Carroll signed the engraving on August 2, 1826 to commemorate the 50th anniversary the Declaration of Independence was signed. This printing is displayed alongside two rare letters by John Hancock (1776), and John Quincy Adams (1832). The items on display are those on loan to the Museum by the Norcross family.
“We are grateful to the Norcross family for their generosity in loaning to us these incredible treasures which serve as a reminder that we have been marking the anniversary of the Declaration of Independence since the lifetime of the signers themselves,” said Dr. R. Scott Stephenson, President and CEO of the Museum. “As we approach the Declaration’s 250th anniversary in 2026, we embrace the opportunity for celebration of the progress we have made and reflection on the unfinished work of ensuring that the promise of the American Revolution endures.”

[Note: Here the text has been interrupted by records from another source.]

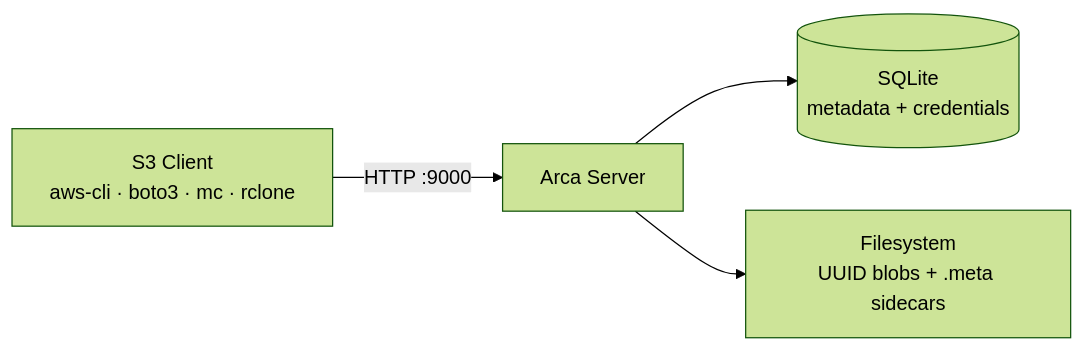
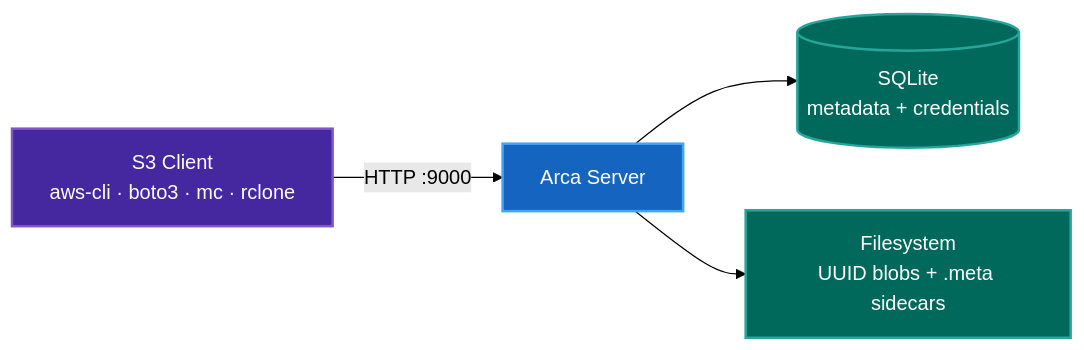
The first of 5 diagrams in documentation/docs/reference/architecture.md (dxc-technology/arca), drawn with Mermaid (forest theme) before and after one commit. The commit also changed other lines of this file and 26 other files, not shown here.

First line of the commit message:
Fix Mermaid diagram contrast in light/dark themes

````diff
--- a/documentation/docs/reference/architecture.md
+++ b/documentation/docs/reference/architecture.md
@@ -11,6 +11,11 @@
 ```mermaid
 graph LR
     C["S3 Client<br/>aws-cli · boto3 · mc · rclone"] -->|"HTTP :9000"| A["Arca Server"]
     A --> DB[("SQLite<br/>metadata + credentials")]
     A --> FS["Filesystem<br/>UUID blobs + .meta sidecars"]
+
+    style C fill:#4527a0,stroke:#7e57c2,stroke-width:2px,color:#fff
+    style A fill:#1565c0,stroke:#42a5f5,stroke-width:2px,color:#fff
+    style DB fill:#00695c,stroke:#26a69a,stroke-width:2px,color:#fff
+    style FS fill:#00695c,stroke:#26a69a,stroke-width:2px,color:#fff
 ```
````
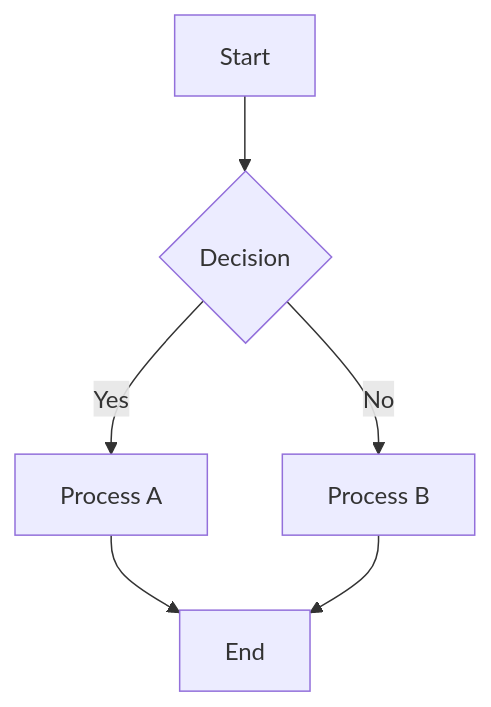
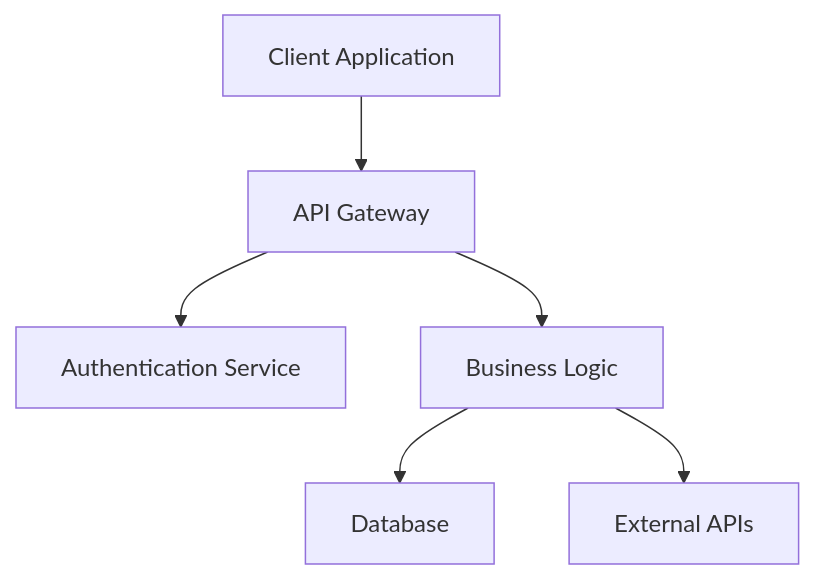
One commit to vishalm/readme2readall changed the first of 2 diagrams in README.md. Above: the diagram before and after it, drawn with Mermaid. The commit also changed other lines of this file, not shown here.

````diff
--- a/README.md
+++ b/README.md
@@ -96,8 +124,8 @@
 ```mermaid
-graph TD
-    A[Start] --> B{Decision}
-    B -->|Yes| C[Process A]
-    B -->|No| D[Process B]
-    C --> E[End]
-    D --> E
+graph TB
+    A[Client Application] --> B[API Gateway]
+    B --> C[Authentication Service]
+    B --> D[Business Logic]
+    D --> E[Database]
+    D --> F[External APIs]
 ```
````
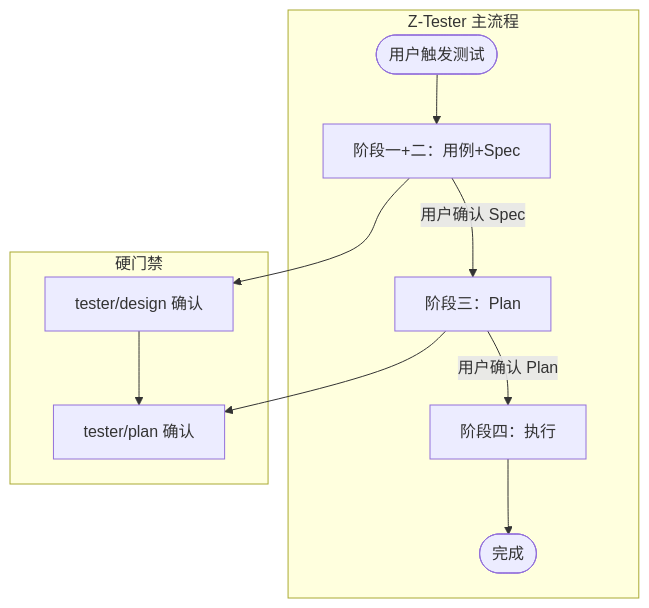
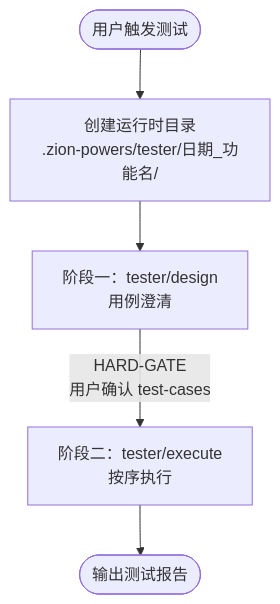
The fourth of 5 diagrams in z-powers/design.md (zion2019/superpowers), drawn with Mermaid before and after one commit. The commit also changed other lines of this file and 4 other files, not shown here.

````diff
--- a/z-powers/design.md
+++ b/z-powers/design.md
@@ -483,16 +483,7 @@
 ```mermaid
 flowchart TD
-    subgraph Main["Z-Tester 主流程"]
-        START([用户触发测试]) --> S1[阶段一+二：用例+Spec]
-        S1 -->|用户确认 Spec| S3[阶段三：Plan]
-        S3 -->|用户确认 Plan| S4[阶段四：执行]
-        S4 --> END([完成])
-    end
-
-    subgraph Gate["硬门禁"]
-        G1[tester/design 确认] --> G2[tester/plan 确认]
-    end
-
-    S1 --> G1
-    S3 --> G2
+    START([用户触发测试]) --> RUN_DIR[创建运行时目录\n.zion-powers/tester/日期_功能名/]
+    RUN_DIR --> DESIGN[阶段一：tester/design\n用例澄清]
+    DESIGN -->|HARD-GATE\n用户确认 test-cases| EXECUTE[阶段二：tester/execute\n按序执行]
+    EXECUTE --> END([输出测试报告])
 ```
````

The Declaration Printing, engraved William J. Stone’s engraving is the closest that visitors can get to the American Declaration of Independence right after its founders signed it, in 1776. The original Declaration, which is now held by the National Archives in Washington, D.C., with the founders’ signatures is badly faded and parts of it are illegible. John Quincy Adams, the Secretary of State, hired Stone in 1820 to make this near-duplicate. This was done to preserve the already damaged original. Stone took three years to create this copy. During that time, he kept the original Declaration at his shop. Stone’s engravings were used to make all subsequent copies of the Declaration.

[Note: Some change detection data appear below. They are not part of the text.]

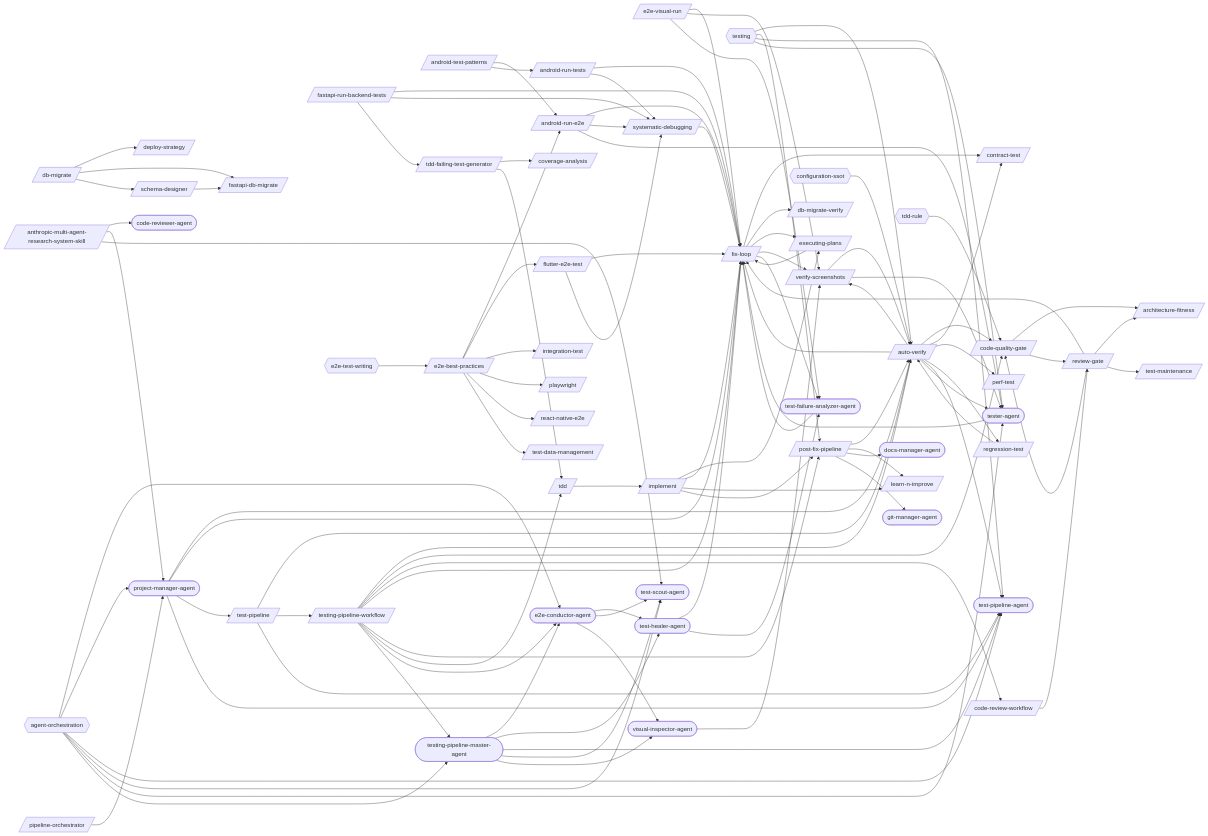
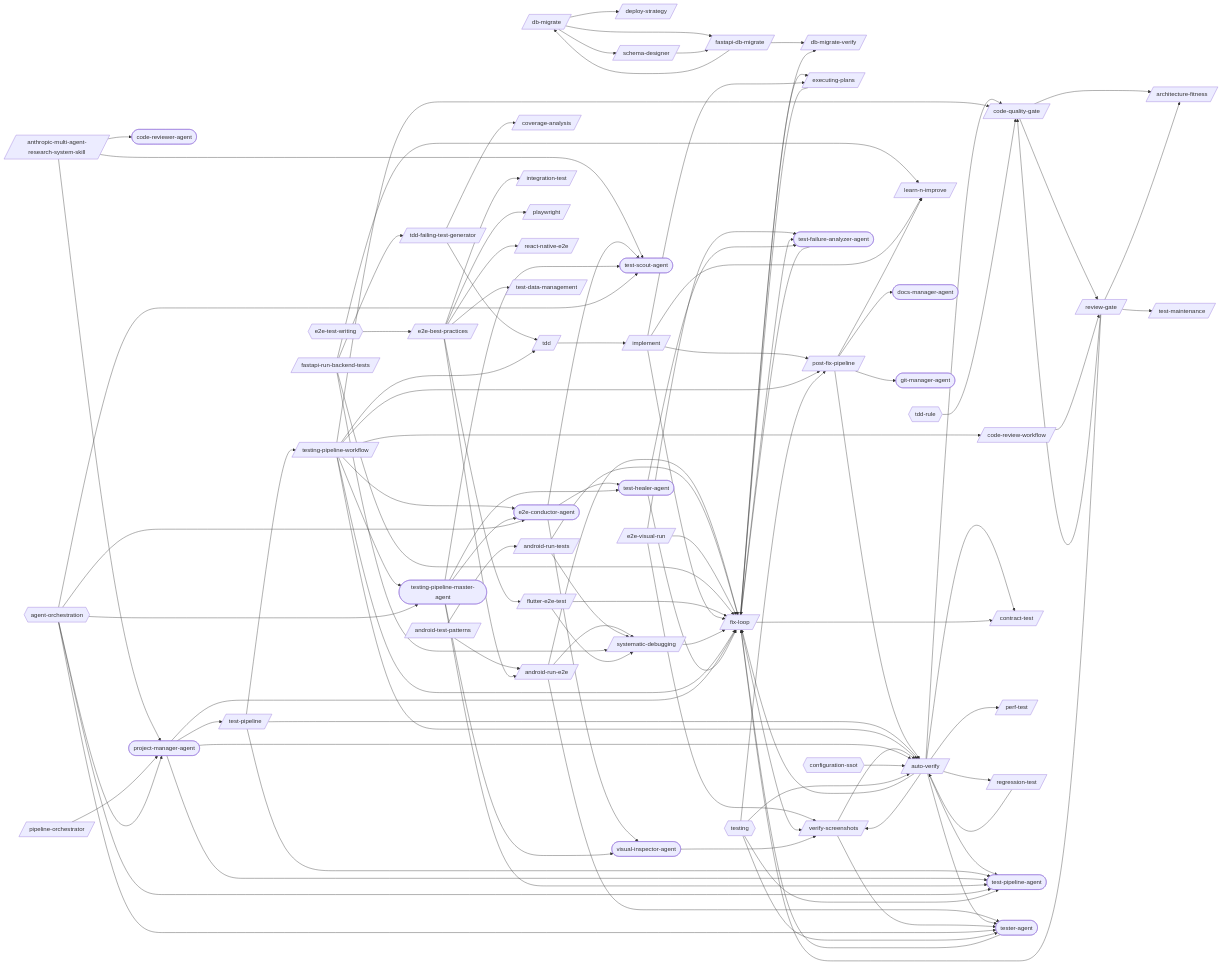
One commit to abhayla/claude-best-practices changed the first of 48 diagrams in docs/workflows/testing-pipeline.md. Above: the diagram before and after it, drawn with Mermaid. The commit also changed other lines of this file and 12 other files, not shown here.

```diff
--- a/docs/workflows/testing-pipeline.md
+++ b/docs/workflows/testing-pipeline.md
@@ -98,7 +98,10 @@
     e2e_visual_run --> verify_screenshots
     e2e_visual_run --> test_failure_analyzer_agent
     executing_plans --> fix_loop
+    fastapi_db_migrate --> db_migrate
+    fastapi_db_migrate --> db_migrate_verify
     fastapi_run_backend_tests --> fix_loop
+    fastapi_run_backend_tests --> learn_n_improve
     fastapi_run_backend_tests --> systematic_debugging
     fastapi_run_backend_tests --> tdd_failing_test_generator
     fix_loop --> contract_test
```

Charles Carroll of Carrollton in Maryland, the last living signer of The Declaration of Independence owned this example of the Stone engraving. In a note on the bottom left, Carroll presented the engraving to a friend and signed it “exactly half a century after having affixed his name to the original.”
On display is a copy of a letter that John Quincy Adams wrote to W.B. Barney, November 19, 1832. Following Charles Carroll’s death on November 14, 1832, former President John Quincy Adams – son of another signer of the Declaration, John Adams – wrote a letter declining an invitation to join Carroll’s funeral procession that he had received from the Maryland chapter of The Society of the Cincinnati, a hereditary organization of Continental Army officers and their descendants.

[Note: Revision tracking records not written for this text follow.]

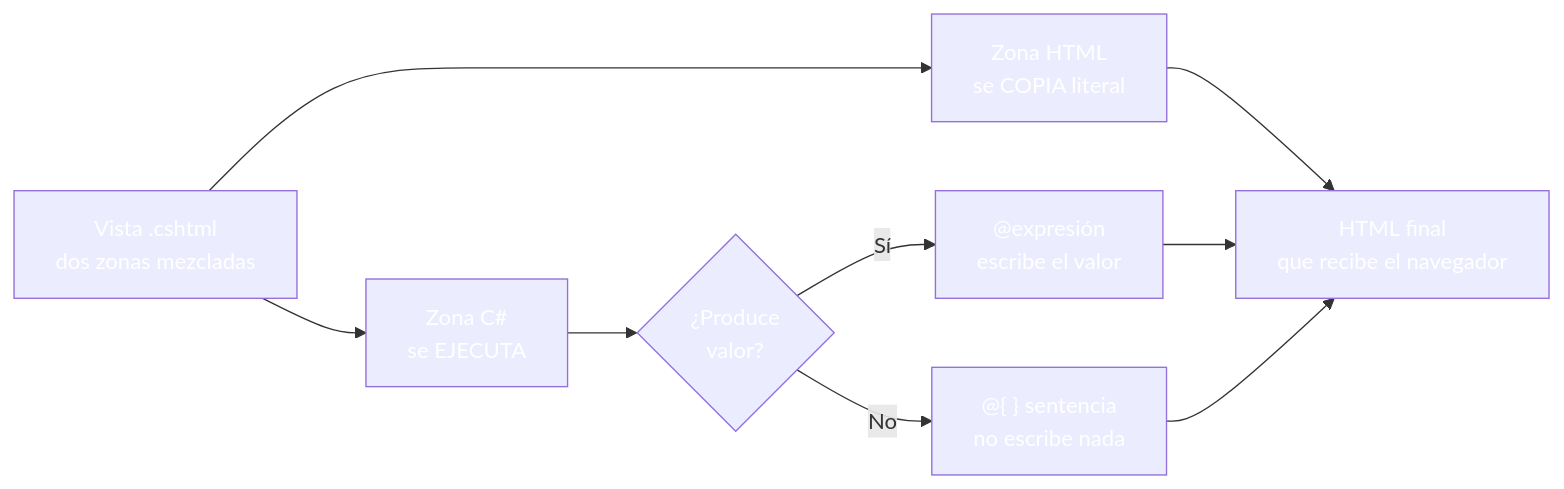
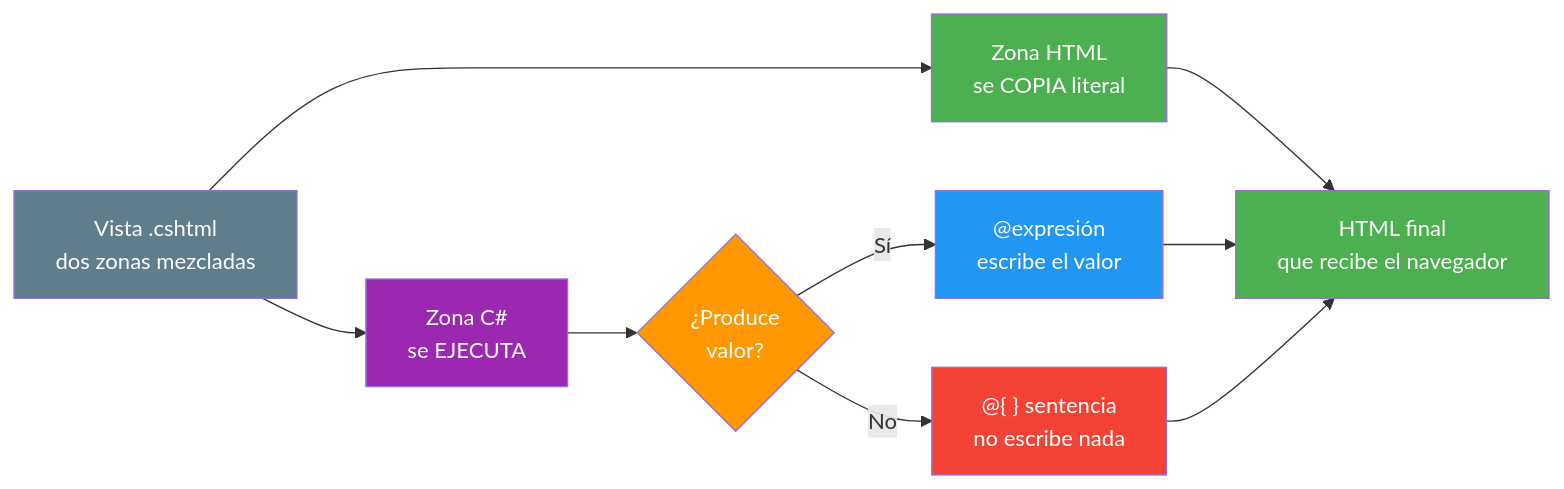
The second of 6 diagrams in 02-directivas-sintaxis.md (joseluisgs/DesarrolloWebEntornosServidor-03-2026-2027), drawn with Mermaid before and after one commit. The commit also changed other lines of this file and 25 other files, not shown here.

Commit message:
docs: corregir los estilos Mermaid de los temas y alinear el dominio del tema 25 con ProductosApp

````diff
--- a/02-directivas-sintaxis.md
+++ b/02-directivas-sintaxis.md
@@ -197,21 +197,21 @@
 ```mermaid
 graph LR
     A["Vista .cshtml<br/>dos zonas mezcladas"] --> B["Zona HTML<br/>se COPIA literal"]
     A --> C["Zona C#<br/>se EJECUTA"]
 
     C --> D{"¿Produce<br/>valor?"}
     D -->|"Sí"| E["@expresión<br/>escribe el valor"]
     D -->|"No"| F["@{ } sentencia<br/>no escribe nada"]
 
     B --> G["HTML final<br/>que recibe el navegador"]
     E --> G
     F --> G
 
-    style A fill:#607D8,color:#fffB,color:#fff
-    style B fill:#4CAF5,color:#fff0,color:#fff
-    style C fill:#9C27B,color:#fff0,color:#fff
-    style D fill:#FF980,color:#fff0,color:#fff
-    style E fill:#2196F,color:#fff3,color:#fff
-    style F fill:#f4433,color:#fff6,color:#fff
-    style G fill:#4CAF5,color:#fff0,color:#fff
+    style A fill:#607D8B,color:#fff
+    style B fill:#4CAF50,color:#fff
+    style C fill:#9C27B0,color:#fff
+    style D fill:#FF9800,color:#fff
+    style E fill:#2196F3,color:#fff
+    style F fill:#f44336,color:#fff
+    style G fill:#4CAF50,color:#fff
 ```
````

On display is a letter from John Hancock dated July 8,1776. Hancock ordered the first printing on the same day that the Declaration of Independence was read in public for the first time at Philadelphia. Hancock was fulfilling his duties as the president of the Continental Congress. This role justified his famously large signature on the Declaration of Independence.
In the letter, he announces that “Congress have judged it necessary to dissolve all Connection between Great Britain and the American Colonies; and to declare them free and independent states, you will perceive by the enclosed Declaration.”